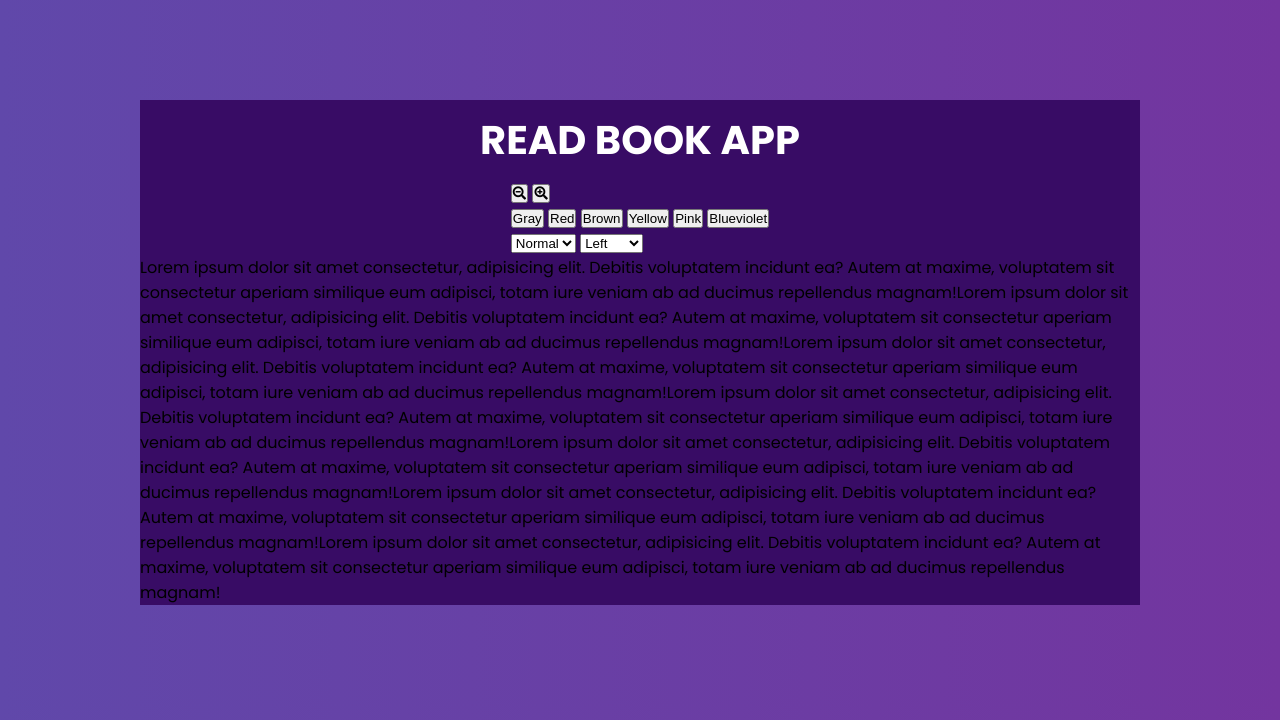
Repository: dinhconglam2306/frontend_tu_xa
Page: b09/02-reading-info/index.html
The author's editor kept a copy of each file at every save. The page is drawn from the files as they stood at one save, then again after the next save.
The browser window is 1280 px wide. The pictures show the whole page.
After loading, the first visible `button.app-controls-zoom__button` was clicked once.
Some web libraries are served in a nearby version. The style sheet was rebuilt from its Sass, Less or Tailwind sources for each picture, by a compiler version that may differ from the author's.

Above is the page before, as saved 2021-04-25 05:56:04.

After the next save:
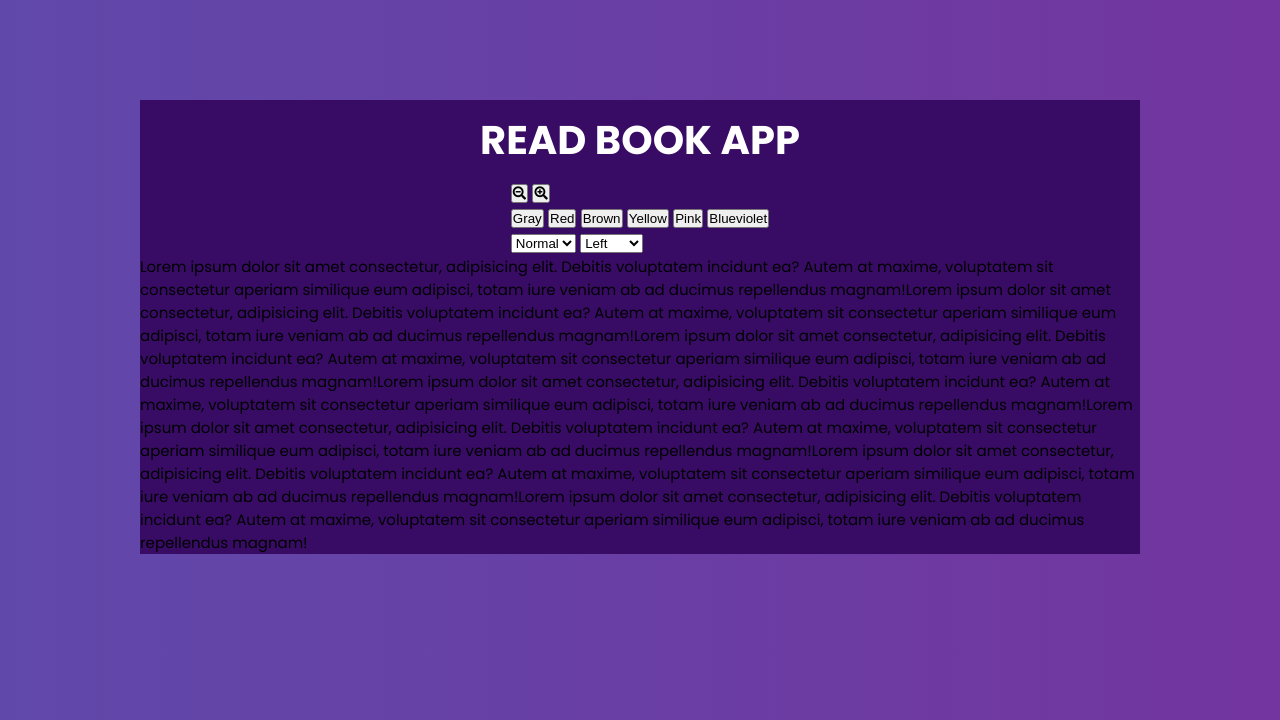
Saved 51 s later.
--- a/b09/02-reading-info/js/main.js
+++ b/b09/02-reading-info/js/main.js
@@ -24,7 +24,7 @@ $(document).ready(function () {
   /*------------FONTSIZE - START---------*/
   const incrementFontsize = 1;
   btnZoom.on("click", function () {
-    let fontSize = parseFloat($(".content").css("font-size"));
+    let fontSize = parseFloat($(".app-content").css("font-size"));
     let value = $(this).data("value");
     if (value == "zoom-out") {
       fontSize += incrementFontsize;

==*==

■ **About this exercise**: The answer must consist of the line containing "Some web libraries" and every line after it through the end of the records, retyped exactly, with all pictures left out.

■ **Reply to the exercise**:
Some web libraries are served in a nearby version. The style sheet was rebuilt from its Sass, Less or Tailwind sources for each picture, by a compiler version that may differ from the author's.

Above is the page before, as saved 2021-04-25 05:56:04.

After the next save:
Saved 51 s later.
--- a/b09/02-reading-info/js/main.js
+++ b/b09/02-reading-info/js/main.js
@@ -24,7 +24,7 @@ $(document).ready(function () {
   /*------------FONTSIZE - START---------*/
   const incrementFontsize = 1;
   btnZoom.on("click", function () {
-    let fontSize = parseFloat($(".content").css("font-size"));
+    let fontSize = parseFloat($(".app-content").css("font-size"));
     let value = $(this).data("value");
     if (value == "zoom-out") {
       fontSize += incrementFontsize;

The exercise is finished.